The records:

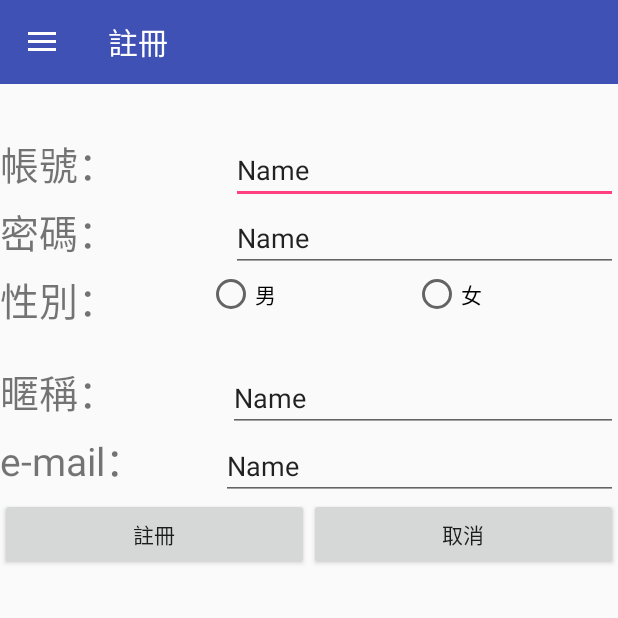
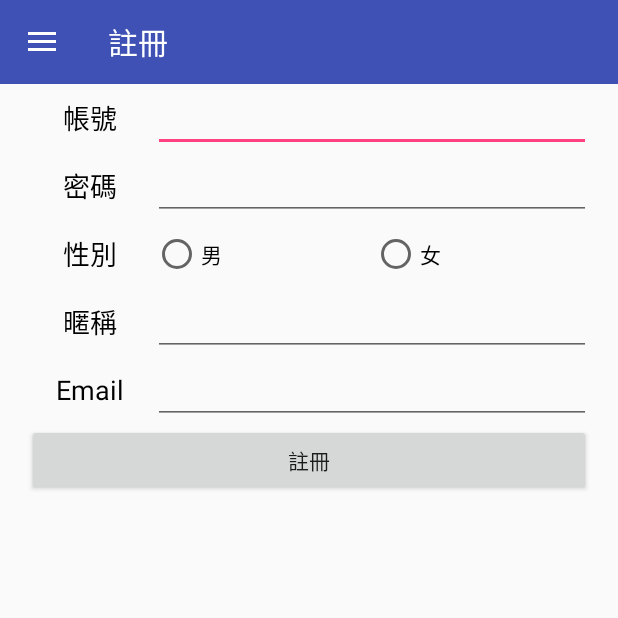
Before and after one commit to BentoOfKing/BentoOfKing, an Android app: the RegisterActivity screen opened directly, with no data from a screen before it, on a phone screen of 412 x 824 dp, the top half of it. Run offline under Robolectric (Android 15) with nearby library versions, the phone set to English and light mode, and no system bars.

Commit message:
Merge remote-tracking branch 'origin/master'
# Conflicts:
#	app/src/main/res/layout/lookmember.xml
#	app/src/main/res/values/dimens.xml

```diff
--- a/app/src/main/java/com/cce/nkfust/tw/bentoofking/MainActivity.java
+++ b/app/src/main/java/com/cce/nkfust/tw/bentoofking/MainActivity.java
@@ -2,6 +2,7 @@ package com.cce.nkfust.tw.bentoofking;
 
 import android.support.v4.widget.DrawerLayout;
 import android.os.Bundle;
+import android.support.v7.app.AppCompatActivity;
 import android.support.v7.widget.Toolbar;
 import android.widget.ListView;
 
--- a/app/src/main/res/layout/activity_register.xml
+++ b/app/src/main/res/layout/activity_register.xml
@@ -22,92 +22,87 @@
         android:layout_width="match_parent"
         android:layout_height="match_parent">
         <!-- The main content view -->
-        <LinearLayout
+        <ScrollView
+            android:layout_width="match_parent"
+            android:layout_height="match_parent">
+
+            <RelativeLayout
                 android:id="@+id/content_frame"
                 android:layout_width="match_parent"
-            android:layout_height="match_parent"
-            android:orientation="vertical">
+                android:layout_height="wrap_content"
+                android:paddingLeft="18dp"
+                android:paddingRight="18dp">
 
-            <LinearLayout
-                android:id="@+id/linearLayout"
+                <TableLayout
+                    android:id="@+id/tableLayout"
                     android:layout_width="match_parent"
-                android:layout_height="33dp"
-                android:orientation="horizontal">
+                    android:layout_height="wrap_content">
 
-            </LinearLayout>
-
-            <LinearLayout
-                android:id="@+id/Member_frame"
+                    <TableRow
                         android:layout_width="match_parent"
-                android:layout_height="wrap_content"
-                android:orientation="horizontal">
+                        android:layout_height="match_parent">
 
                         <TextView
                             android:id="@+id/MemberNumber"
-                    android:layout_width="110dp"
-                    android:layout_height="wrap_content"
+                            android:layout_width="wrap_content"
+                            android:layout_height="match_parent"
                             android:layout_weight="1"
+                            android:gravity="center"
                             android:text="@string/member_number"
-                    android:textSize="@dimen/title_size" />
+                            android:textColor="@android:color/black"
+                            android:textSize="@dimen/font_size" />
 
                         <EditText
                             android:id="@+id/memberNumber"
                             android:layout_width="wrap_content"
-                    android:layout_height="wrap_content"
-                    android:layout_weight="1"
+                            android:layout_height="45dp"
+                            android:layout_weight="2"
                             android:ems="10"
-                    android:inputType="textPersonName"
-                    android:text="Name" />
-            </LinearLayout>
+                            android:inputType="textPersonName" />
+                    </TableRow>
 
-            <LinearLayout
-                android:id="@+id/Password_frame"
+                    <TableRow
                         android:layout_width="match_parent"
-                android:layout_height="wrap_content"
-                android:orientation="horizontal">
+                        android:layout_height="match_parent">
 
                         <TextView
                             android:id="@+id/Password"
-                    android:layout_width="110dp"
-                    android:layout_height="wrap_content"
+                            android:layout_width="wrap_content"
+                            android:layout_height="match_parent"
                             android:layout_weight="1"
+                            android:gravity="center"
                             android:text="@string/password"
-                    android:textSize="@dimen/title_size" />
+                            android:textColor="@android:color/black"
+                            android:textSize="@dimen/font_size" />
 
                         <EditText
                             android:id="@+id/password"
                             android:layout_width="wrap_content"
-                    android:layout_height="wrap_content"
-                    android:layout_weight="1"
+                            android:layout_height="45dp"
+                            android:layout_weight="2"
                             android:ems="10"
-                    android:inputType="textPersonName"
-                    android:text="Name" />
-            </LinearLayout>
+                            android:inputType="textPersonName" />
+                    </TableRow>
 
-            <LinearLayout
-                android:id="@+id/Sex_frame"
+                    <TableRow
                         android:layout_width="match_parent"
-                android:layout_height="61dp"
-                android:orientation="horizontal">
+                        android:layout_height="match_parent">
 
                         <TextView
                             android:id="@+id/Sex"
-                    android:layout_width="275dp"
-                    android:layout_height="wrap_content"
-                    android:layout_weight="1"
-                    android:text="@string/sex"
-                    android:textSize="@dimen/title_size" />
-
-                <LinearLayout
-                    android:id="@+id/radiobutton"
-                    android:layout_width="match_parent"
+                            android:layout_width="wrap_content"
                             android:layout_height="match_parent"
                             android:layout_weight="1"
-                    android:orientation="horizontal">
+                            android:gravity="center"
+                            android:text="@string/sex"
+                            android:textColor="@android:color/black"
+                            android:textSize="@dimen/font_size" />
 
                         <RadioGroup
                             android:layout_width="match_parent"
-                        android:layout_height="44dp"
+                            android:layout_height="45dp"
+                            android:layout_weight="2"
+                            android:gravity="center"
                             android:orientation="horizontal">
 
                             <RadioButton
@@ -124,88 +119,68 @@
                                 android:layout_weight="1"
                                 android:text="@string/woman" />
                         </RadioGroup>
-                </LinearLayout>
+                    </TableRow>
 
-            </LinearLayout>
-
-            <LinearLayout
-                android:id="@+id/Nickname_frame"
+                    <TableRow
                         android:layout_width="match_parent"
-                android:layout_height="wrap_content"
-                android:orientation="horizontal">
+                        android:layout_height="match_parent">
 
                         <TextView
                             android:id="@+id/Nickname"
-                    android:layout_width="105dp"
-                    android:layout_height="wrap_content"
+                            android:layout_width="wrap_content"
+                            android:layout_height="match_parent"
                             android:layout_weight="1"
+                            android:gravity="center"
                             android:text="@string/nickname"
-                    android:textSize="@dimen/title_size" />
+                            android:textColor="@android:color/black"
+                            android:textSize="@dimen/font_size" />
 
                         <EditText
                             android:id="@+id/nickname"
                             android:layout_width="wrap_content"
-                    android:layout_height="wrap_content"
-                    android:layout_weight="1"
+                            android:layout_height="45dp"
+                            android:layout_weight="2"
                             android:ems="10"
-                    android:inputType="textPersonName"
-                    android:text="Name" />
-            </LinearLayout>
+                            android:inputType="textPersonName" />
+                    </TableRow>
 
-            <LinearLayout
-                android:id="@+id/Emailframe"
+                    <TableRow
                         android:layout_width="match_parent"
-                android:layout_height="wrap_content"
-                android:orientation="horizontal">
+                        android:layout_height="match_parent">
 
                         <TextView
                             android:id="@+id/E-mail"
                             android:layout_width="wrap_content"
-                    android:layout_height="wrap_content"
+                            android:layout_height="match_parent"
                             android:layout_weight="1"
+                            android:gravity="center"
                             android:text="@string/email"
-                    android:textSize="@dimen/title_size" />
+                            android:textColor="@android:color/black"
+                            android:textSize="@dimen/font_size" />
 
                         <EditText
                             android:id="@+id/e-mail"
                             android:layout_width="wrap_content"
-                    android:layout_height="wrap_content"
-                    android:layout_weight="1"
+                            android:layout_height="45dp"
+                            android:layout_weight="2"
                             android:ems="10"
-                    android:inputType="textPersonName"
-                    android:text="Name" />
-            </LinearLayout>
-
-
-            <LinearLayout
-                android:id="@+id/Button_frame"
-                android:layout_width="match_parent"
-                android:layout_height="wrap_content">
+                            android:inputType="textPersonName" />
+                    </TableRow>
+                </TableLayout>
 
 
                 <Button
                     android:id="@+id/registered"
-                    android:layout_width="wrap_content"
+                    android:layout_width="match_parent"
                     android:layout_height="wrap_content"
+                    android:layout_alignParentStart="true"
+                    android:layout_below="@+id/tableLayout"
                     android:layout_weight="1"
                     android:text="@string/registered" />
 
-                <Button
-                    android:id="@+id/cancel"
-                    android:layout_width="wrap_content"
-                    android:layout_height="wrap_content"
-                    android:layout_weight="1"
-                    android:text="@string/cancel" />
-            </LinearLayout>
 
-
-
-
-
-
-
-
-        </LinearLayout>
+            </RelativeLayout>
+        </ScrollView>
 
         <!-- The navigation drawer -->
         <ListView
@@ -216,7 +191,9 @@
             android:background="@android:color/holo_orange_dark"
             android:choiceMode="singleChoice"
             android:divider="@android:color/transparent"
-            android:dividerHeight="0dp" />
+            android:dividerHeight="0dp" >
+
+        </ListView>
     </android.support.v4.widget.DrawerLayout>
 
 
--- a/app/src/main/res/values/dimens.xml
+++ b/app/src/main/res/values/dimens.xml
@@ -1,4 +1,5 @@
 <?xml version="1.0" encoding="utf-8"?>
 <resources>
     <dimen name="title_size">26sp</dimen>
+    <dimen name="font_size">18sp</dimen>
 </resources>
--- a/app/src/main/res/values/strings.xml
+++ b/app/src/main/res/values/strings.xml
@@ -11,29 +11,29 @@
     <string name="orderNow">立即訂購</string>
     <string name="undo">還原</string>
     <string name="clear">清除</string>
-    <string name="member_number">帳號：</string>
-    <string name="password">密碼：</string>
-    <string name="sex">性別：</string>
+    <string name="member_number">帳號</string>
+    <string name="password">密碼</string>
+    <string name="sex">性別</string>
     <string name="man">男</string>
     <string name="woman">女</string>
-    <string name="email">e-mail：</string>
+    <string name="email">Email</string>
     <string name="confirm">確認</string>
     <string name="cancel">取消</string>
     <string name="resetpassword">重設密碼</string>
-    <string name="belongstore">所屬店家：</string>
-    <string name="commen">已發表評論：</string>
-    <string name="status">狀態：</string>
-    <string name="username">用戶名稱：</string>
-    <string name="address">居住地址：</string>
-    <string name="workertime">營業時間：</string>
-    <string name="parking">停車資訊：</string>
-    <string name="phone">電話號碼：</string>
-    <string name="decorating">店內照片：</string>
-    <string name="menu">菜單照片：</string>
+    <string name="belongstore">所屬店家</string>
+    <string name="commen">已發表評論</string>
+    <string name="status">狀態</string>
+    <string name="username">用戶名稱</string>
+    <string name="address">居住地址</string>
+    <string name="workertime">營業時間</string>
+    <string name="parking">停車資訊</string>
+    <string name="phone">電話號碼</string>
+    <string name="decorating">店內照片</string>
+    <string name="menu">菜單照片</string>
     <string name="update">上傳</string>
     <string name="registered">註冊</string>
-    <string name="storename">店家名稱：</string>
-    <string name="storeaddress">店家地址：</string>
+    <string name="storename">店家名稱</string>
+    <string name="storeaddress">店家地址</string>
     <string name="add">新增</string>
     <string name="Previous_page">上一頁</string>
     <string name="push_manage">推播管理</string>
@@ -41,7 +41,7 @@
     <string name="send_time">發送時間</string>
     <string name="push_content">推播內容</string>
     <string name="addpush">新增推播</string>
-    <string name="nickname">暱稱：</string>
+    <string name="nickname">暱稱</string>
     <string name="login">登入</string>
     <string name="register">註冊</string>
     <string name="becomeStore">成為店家</string>
```
Lines whose indentation alone changed are shown as unchanged.
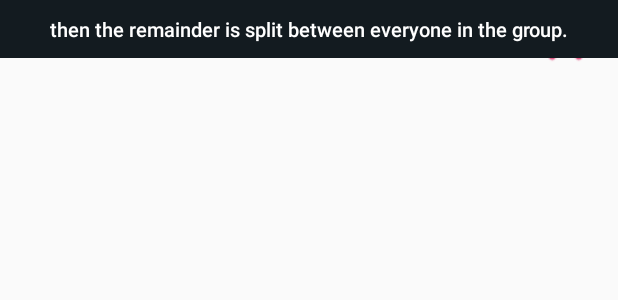
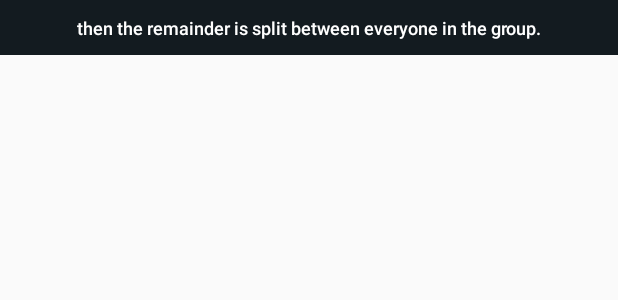
Before and after one commit to BenjaminKowatsch/InteractiveMedia, an Android app: the layout split_recycler_view_item.xml on its own in the app's theme, with its tools: preview values and no code run, on a phone screen of 412 x 824 dp. Shown: the top 300 px of the screen. Run offline under Robolectric (Android 15) with nearby library versions, the phone set to English and light mode, and no system bars; Roboto replaces fonts that are not available here.

Commit message:
App: Styling for recyclerview items

```diff
--- a/InteractiveMedia/app/src/main/res/layout/activity_add_transaction.xml
+++ b/InteractiveMedia/app/src/main/res/layout/activity_add_transaction.xml
@@ -130,7 +130,7 @@
                 android:layout_height="wrap_content"
                 android:layout_marginBottom="10dp"
                 android:layout_marginLeft="30dp"
-                android:layout_marginRight="30dp"
+                android:layout_marginRight="15dp"
                 android:textAlignment="center"
                 android:scrollbars="vertical" />
 
--- a/InteractiveMedia/app/src/main/res/layout/no_swipe_split_recycler_view_item.xml
+++ b/InteractiveMedia/app/src/main/res/layout/no_swipe_split_recycler_view_item.xml
@@ -27,7 +27,7 @@
             android:maxLines="1"
             android:text="then the remainder is split between everyone in the group."
             android:textAlignment="center"
-            android:textSize="13sp" />
+            android:textSize="12sp" />
 
     </RelativeLayout>
 
--- a/InteractiveMedia/app/src/main/res/layout/split_recycler_view_item.xml
+++ b/InteractiveMedia/app/src/main/res/layout/split_recycler_view_item.xml
@@ -11,8 +11,8 @@
 
         <ImageView
             android:id="@+id/delete_icon"
-            android:layout_width="50dp"
-            android:layout_height="50dp"
+            android:layout_width="30dp"
+            android:layout_height="30dp"
             android:layout_alignParentRight="true"
             android:layout_centerVertical="true"
             android:layout_marginRight="10dp"
@@ -25,7 +25,7 @@
             android:layout_marginRight="10dp"
             android:layout_toLeftOf="@id/delete_icon"
             android:text="Delete"
-            android:textSize="13dp" />
+            android:textSize="12sp" />
 
     </RelativeLayout>
 
@@ -45,7 +45,7 @@
             android:maxLines="1"
             android:text="then the remainder is split between everyone in the group."
             android:textAlignment="center"
-            android:textSize="13sp" />
+            android:textSize="12sp" />
 
     </RelativeLayout>
 
```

What you should do:
Pull out each line of the listing that holds the string "workertime".

Result:
-    <string name="workertime">營業時間：</string>
+    <string name="workertime">營業時間</string>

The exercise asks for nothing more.